In 1732, John, Richard, and Thomas Penn, who by the will of their father had become joint proprietors of Pennsylvania, entered into a written agreement with Charles Calvert, the fifth Lord Baltimore, for the adjustment of the boundaries of the two provinces. It was stipulated by the parties to this agreement that the boundaries should be as follows; First a circle of twelve miles radius should be described around the town of New Castle (Delaware). Second, a due east and west line was then to be drawn across the peninsula from the eastern most part of Cape Henlopen to the Chesapeake Bay, from the middle of which a straight line was to be run in a northerly direction so as to form a tangent to the circular line. Third, that from the tangent point a due north line should be run until a point, fifteen English statute miles south of the most southerly part of Philadelphia, was reached. Fourth, that a due east and west line should be run from the last named point as far west as the two provinces extended. [The west line was to begin at the tangent point, if that point was found to be fifteen statute miles south of Philadelphia; otherwise the due north line was to be continued until a point fifteen miles south of Philadelphia was reached]. It was also stipulated that, if the due north line, beginning at the tangent point should cut a segment from the twelve-mile circle, that the said segment should belong to New Castle County. It was also agreed that each of the contracting parties should appoint, within two months, no less than seven commissioners, under whose supervision the lines were to be located. Commissioners were accordingly appointed, who met for the purpose designated, but owing to the indefiniteness of the agreement, the conference soon terminated.
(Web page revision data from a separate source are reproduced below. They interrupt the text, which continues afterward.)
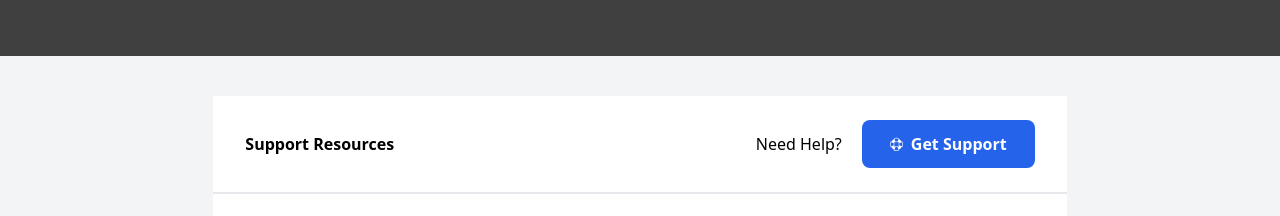
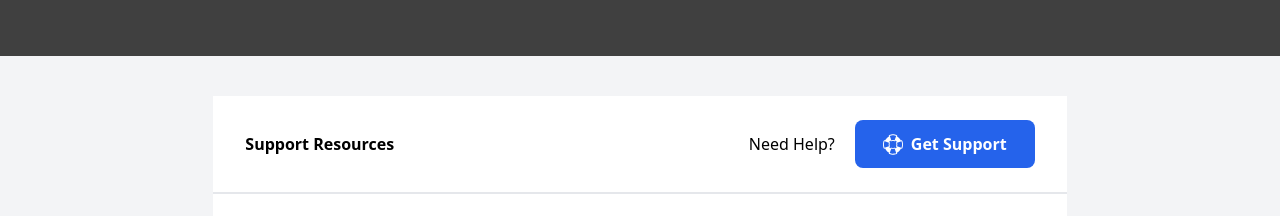
Before and after one commit to HaidarEzio/attraxia-TS-Challenge, a Next.js app: page / in a window 1280 px wide. Shown: the top 216 px of the page. Built offline with nearby package versions, Linux system fonts and the light colour scheme.

Commit message:
pagination skeleton

```diff
--- a/components/dataTable.comp.tsx
+++ b/components/dataTable.comp.tsx
@@ -5,8 +5,6 @@ import Image from "next/image";
 import DropDown from "./reusable/dropdown.reusable";
 import { useAtom } from "jotai";
 import { statusAtom, ticketAtom } from "@/pages";
-// //? this is for type safety and autocompletion
-// const columnHelper = createColumnHelper<TableDataType>();
 
 // const columns = [
 //   columnHelper.accessor("ticket", {
--- /dev/null
+++ b/components/reusable/badge.reusable.tsx
@@ -0,0 +1,9 @@
+const Badge = ({ children }) => {
+  return (
+    <span className="flex items-center justify-center w-6 h-6 bg-green-600 rounded-full items ">
+      <span>{children}</span>
+    </span>
+  );
+};
+
+export default Badge;
--- a/components/reusable/header.reusable.tsx
+++ b/components/reusable/header.reusable.tsx
@@ -6,7 +6,7 @@ const Header = () => {
       <div className="flex items-center space-x-5">
         <h4 className="">Need Help?</h4>
         <button className="flex items-center py-3 space-x-2 bg-blue-600 rounded-lg px-7 ">
-          <Image src="/lifebuoy.svg" width={13} height={13} alt="support-icon" />
+          <Image src="/lifebuoy.svg" width={20} height={20} alt="support-icon" />
 
           <span className="font-bold text-white">Get Support</span>
         </button>
```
Many Germans had settled on this “disputed territory” under Pennsylvania titles, but in order to avoid the payment of taxes in the Province, they accepted titles from Maryland and acknowledged the authority of Lord Baltimore. But, becoming apprehensive that adhesion to him might ultimately prejudice their interest, they formally renounced their allegiance and sought protection from Pennsylvania. This irritated the authorities of Maryland, and the sheriff of Baltimore County with three hundred men marched to eject them. The sheriff of Lancaster County (PA), with a large posse, came to their assistance, and induced the Marylanders to return without molesting the Germans on a pledge that they would consult together and give an answer to Lord Baltimore’s requisition to acknowledge his authority.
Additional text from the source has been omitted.